Advanced Mathematics for Engineers and Scientists/Finite Difference Method

Finite Difference MethodEdit

The finite difference method is a basic numeric method which is based on the approximation of a derivative as a difference quotient. We all know that, by definition:


u'(x) = \lim_{\Delta x \to 0}\frac{u(x + \Delta x) - u(x)}{\Delta x}

The basic idea is that if \Delta x is "small", then


u'(x) \approx \frac{u(x + \Delta x) - u(x)}{\Delta x}

Similarly,


u''(x) = \lim_{\Delta x \to 0}\frac{u(x + \Delta x) - 2 u(x) + u(x - \Delta x)}{\Delta x^2}

u''(x) \approx \frac{u(x + \Delta x) - 2 u(x) + u(x - \Delta x)}{\Delta x^2}

It's a step backwards from calculus. Instead of taking the limit and getting the exact rate of change, we approximate the derivative as a difference quotient. Generally, the "difference" showing up in the difference quotient (ie, the quantity in the numeriator) is called a finite difference which is a discrete analog of the derivative and approximates the n^\text{th} derivative when divided by \Delta x^n.

Replacing all of the derivatives in a differential equation ditches differentiation and results in algebraic equations, which may be coupled depending on how the discretization is applied.

For example, the equation


\frac{\partial u}{\partial t} = \frac{\partial^2 u}{\partial x^2}

may be discretized into:


\frac{u(x, t + \Delta t) - u(x, t)}{\Delta t} = \frac{u(x + \Delta x, t) - 2 u(x, t) + u(x - \Delta x, t)}{\Delta x^2}

\Big\Downarrow

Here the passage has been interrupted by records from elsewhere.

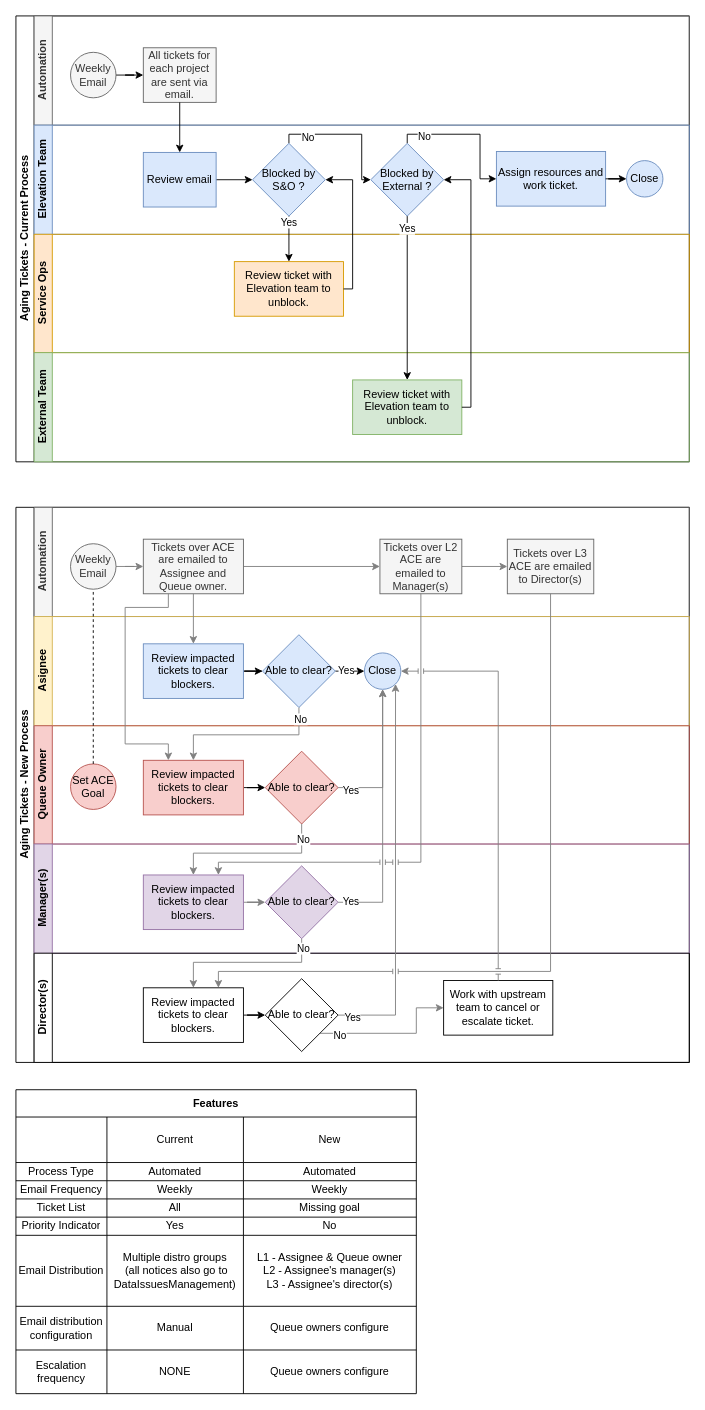
The draw.io diagram Aging Tickets - Current.drawio in c00lc0le/various, before the edit. Source tidied: cells renumbered, new cells numbered last; positions are measured from the earlier drawing's top-left corner, leaving out a move shared by most shapes. Both pictures are drawn from the tidied source at 91%, with x=0, y=0 at pixel (15, 15).
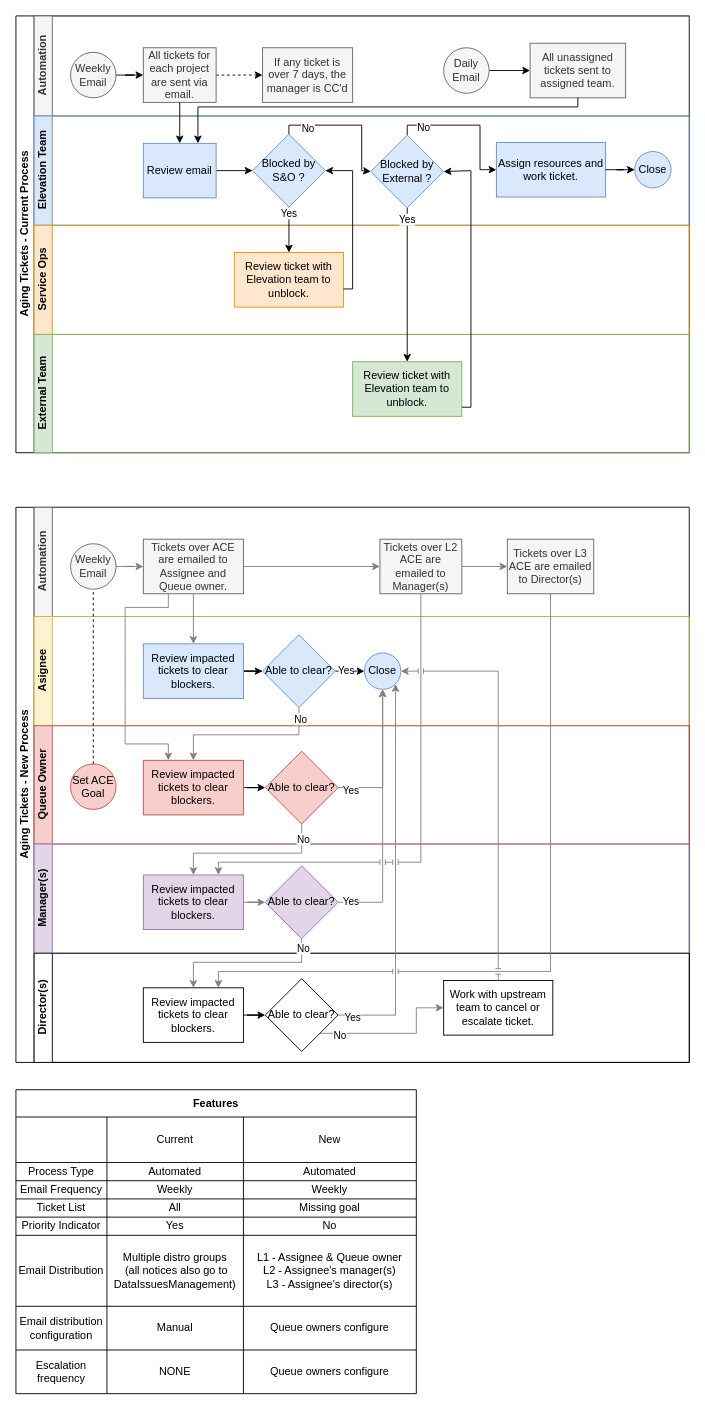
After the change.

Unchanged cells that the change refers to:
```xml
<mxCell id="6" value="All tickets for each project are sent via email." style="rounded=0;whiteSpace=wrap;html=1;fontFamily=Helvetica;fontSize=12;fontColor=#333333;align=center;fillColor=#f5f5f5;strokeColor=#666666;" parent="3" vertex="1">
  <mxGeometry x="120" y="35" width="80" height="60" as="geometry" />
</mxCell>
<mxCell id="9" value="Review email" style="rounded=0;whiteSpace=wrap;html=1;fontFamily=Helvetica;fontSize=12;align=center;fillColor=#dae8fc;strokeColor=#6c8ebf;" parent="7" vertex="1">
  <mxGeometry x="120" y="30" width="80" height="60" as="geometry" />
</mxCell>
<mxCell id="12" value="Blocked by S&amp;amp;O ?" style="rhombus;whiteSpace=wrap;html=1;fontFamily=Helvetica;fontSize=12;align=center;fillColor=#dae8fc;strokeColor=#6c8ebf;" parent="7" vertex="1">
  <mxGeometry x="240" y="20" width="80" height="80" as="geometry" />
</mxCell>
<mxCell id="16" value="Assign resources and work ticket." style="whiteSpace=wrap;html=1;fillColor=#dae8fc;strokeColor=#6c8ebf;" parent="7" vertex="1">
  <mxGeometry x="508" y="29" width="120" height="60" as="geometry" />
</mxCell>
<mxCell id="18" value="Review ticket with Elevation team to unblock." style="whiteSpace=wrap;html=1;fillColor=#ffe6cc;strokeColor=#d79b00;" parent="17" vertex="1">
  <mxGeometry x="220" y="30" width="120" height="60" as="geometry" />
</mxCell>
<mxCell id="20" value="Review ticket with Elevation team to unblock." style="whiteSpace=wrap;html=1;fillColor=#d5e8d4;strokeColor=#82b366;" parent="19" vertex="1">
  <mxGeometry x="350" y="30" width="120" height="60" as="geometry" />
</mxCell>
```

Change to the diagram source:
```diff
@@
     <mxCell id="2" value="Aging Tickets - Current Process" style="swimlane;html=1;horizontal=0;startSize=20;" parent="1" vertex="1">
-      <mxGeometry width="740" height="490" as="geometry" />
+      <mxGeometry width="740" height="480" as="geometry" />
     </mxCell>
     <mxCell id="3" value="Automation" style="swimlane;html=1;startSize=20;horizontal=0;fillColor=#f5f5f5;fontColor=#333333;strokeColor=#666666;" parent="2" vertex="1">
-      <mxGeometry x="20" width="720" height="120" as="geometry" />
+      <mxGeometry x="20" width="720" height="110" as="geometry" />
     </mxCell>
@@
+    <mxCell id="111" style="edgeStyle=orthogonalEdgeStyle;rounded=0;jettySize=auto;html=1;dashed=1;" parent="3" edge="1" source="6" target="112">
+      <mxGeometry relative="1" as="geometry" />
+    </mxCell>
@@
+    <mxCell id="112" value="If any ticket is over 7 days, the manager is CC'd" style="whiteSpace=wrap;html=1;fillColor=#f5f5f5;strokeColor=#666666;fontColor=#333333;rounded=0;" parent="3" vertex="1">
+      <mxGeometry x="251" y="35" width="99" height="60" as="geometry" />
+    </mxCell>
+    <mxCell id="113" style="edgeStyle=orthogonalEdgeStyle;rounded=0;jettySize=auto;html=1;" parent="3" edge="1" source="114" target="115">
+      <mxGeometry relative="1" as="geometry" />
+    </mxCell>
+    <mxCell id="114" value="Daily Email" style="ellipse;whiteSpace=wrap;html=1;fillColor=#f5f5f5;fontColor=#333333;strokeColor=#666666;" parent="3" vertex="1">
+      <mxGeometry x="450" y="35" width="50" height="50" as="geometry" />
+    </mxCell>
+    <mxCell id="115" value="All unassigned tickets sent to assigned team." style="whiteSpace=wrap;html=1;fillColor=#f5f5f5;strokeColor=#666666;fontColor=#333333;" parent="3" vertex="1">
+      <mxGeometry x="545" y="30" width="105" height="60" as="geometry" />
+    </mxCell>
     <mxCell id="7" value="Elevation Team" style="swimlane;html=1;startSize=20;horizontal=0;fillColor=#dae8fc;strokeColor=#6c8ebf;" parent="2" vertex="1">
-      <mxGeometry x="20" y="120" width="720" height="120" as="geometry" />
+      <mxGeometry x="20" y="110" width="720" height="120" as="geometry" />
     </mxCell>
@@
     <mxCell id="15" value="Blocked by External ?" style="rhombus;whiteSpace=wrap;html=1;fontFamily=Helvetica;fontSize=12;align=center;fillColor=#dae8fc;strokeColor=#6c8ebf;" parent="7" vertex="1">
-      <mxGeometry x="370" y="20" width="80" height="80" as="geometry" />
+      <mxGeometry x="370" y="21" width="80" height="80" as="geometry" />
     </mxCell>
@@
+    <mxCell id="28" value="Close" style="ellipse;whiteSpace=wrap;html=1;fillColor=#dae8fc;strokeColor=#6c8ebf;" parent="7" vertex="1">
+      <mxGeometry x="660" y="39" width="40" height="40" as="geometry" />
+    </mxCell>
+    <mxCell id="27" style="edgeStyle=orthogonalEdgeStyle;rounded=0;jettySize=auto;html=1;entryX=0;entryY=0.5;entryDx=0;entryDy=0;" parent="7" edge="1" source="16" target="28">
+      <mxGeometry relative="1" as="geometry" />
+    </mxCell>
     <mxCell id="17" value="Service Ops" style="swimlane;html=1;startSize=20;horizontal=0;fillColor=#ffe6cc;strokeColor=#d79b00;" parent="2" vertex="1">
-      <mxGeometry x="20" y="240" width="720" height="130" as="geometry" />
+      <mxGeometry x="20" y="230" width="720" height="120" as="geometry" />
     </mxCell>
@@
     <mxCell id="19" value="External Team" style="swimlane;html=1;startSize=20;horizontal=0;fillColor=#d5e8d4;strokeColor=#82b366;" parent="2" vertex="1">
-      <mxGeometry x="20" y="370" width="720" height="120" as="geometry" />
+      <mxGeometry x="20" y="350" width="720" height="130" as="geometry" />
     </mxCell>
@@
     <mxCell id="24" style="edgeStyle=orthogonalEdgeStyle;rounded=0;jettySize=auto;html=1;entryX=1;entryY=0.5;entryDx=0;entryDy=0;" parent="2" edge="1" source="20" target="15">
       <mxGeometry relative="1" as="geometry">
         <Array as="points">
           <mxPoint x="500" y="430" />
-          <mxPoint x="500" y="180" />
+          <mxPoint x="500" y="170" />
         </Array>
       </mxGeometry>
     </mxCell>
     <mxCell id="25" style="edgeStyle=orthogonalEdgeStyle;rounded=0;jettySize=auto;html=1;entryX=1;entryY=0.5;entryDx=0;entryDy=0;" parent="2" edge="1" source="18" target="12">
       <mxGeometry relative="1" as="geometry">
         <Array as="points">
           <mxPoint x="370" y="300" />
-          <mxPoint x="370" y="180" />
+          <mxPoint x="370" y="170" />
         </Array>
       </mxGeometry>
     </mxCell>
@@
-    <mxCell id="27" style="edgeStyle=orthogonalEdgeStyle;rounded=0;jettySize=auto;html=1;entryX=0;entryY=0.5;entryDx=0;entryDy=0;" parent="1" edge="1" source="16" target="28">
-      <mxGeometry relative="1" as="geometry" />
-    </mxCell>
-    <mxCell id="28" value="Close" style="ellipse;whiteSpace=wrap;html=1;fillColor=#dae8fc;strokeColor=#6c8ebf;" parent="1" vertex="1">
-      <mxGeometry x="671" y="159" width="40" height="40" as="geometry" />
-    </mxCell>
+    <mxCell id="116" style="edgeStyle=orthogonalEdgeStyle;rounded=0;jettySize=auto;html=1;exitX=0.5;exitY=1;exitDx=0;exitDy=0;entryX=0.75;entryY=0;entryDx=0;entryDy=0;" parent="2" edge="1" source="115" target="9">
+      <mxGeometry relative="1" as="geometry">
+        <Array as="points">
+          <mxPoint x="618" y="100" />
+          <mxPoint x="200" y="100" />
+        </Array>
+      </mxGeometry>
+    </mxCell>
```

u(x, t + \Delta t) = u(x, t) + \frac{\Delta t}{\Delta x^2} (u(x + \Delta x, t) - 2 u(x, t) + u(x - \Delta x, t))

This discretization is nice because the "next" value (temporally) may be expressed in terms of "older" values at different positions.

Last modified on 26 November 2013, at 22:01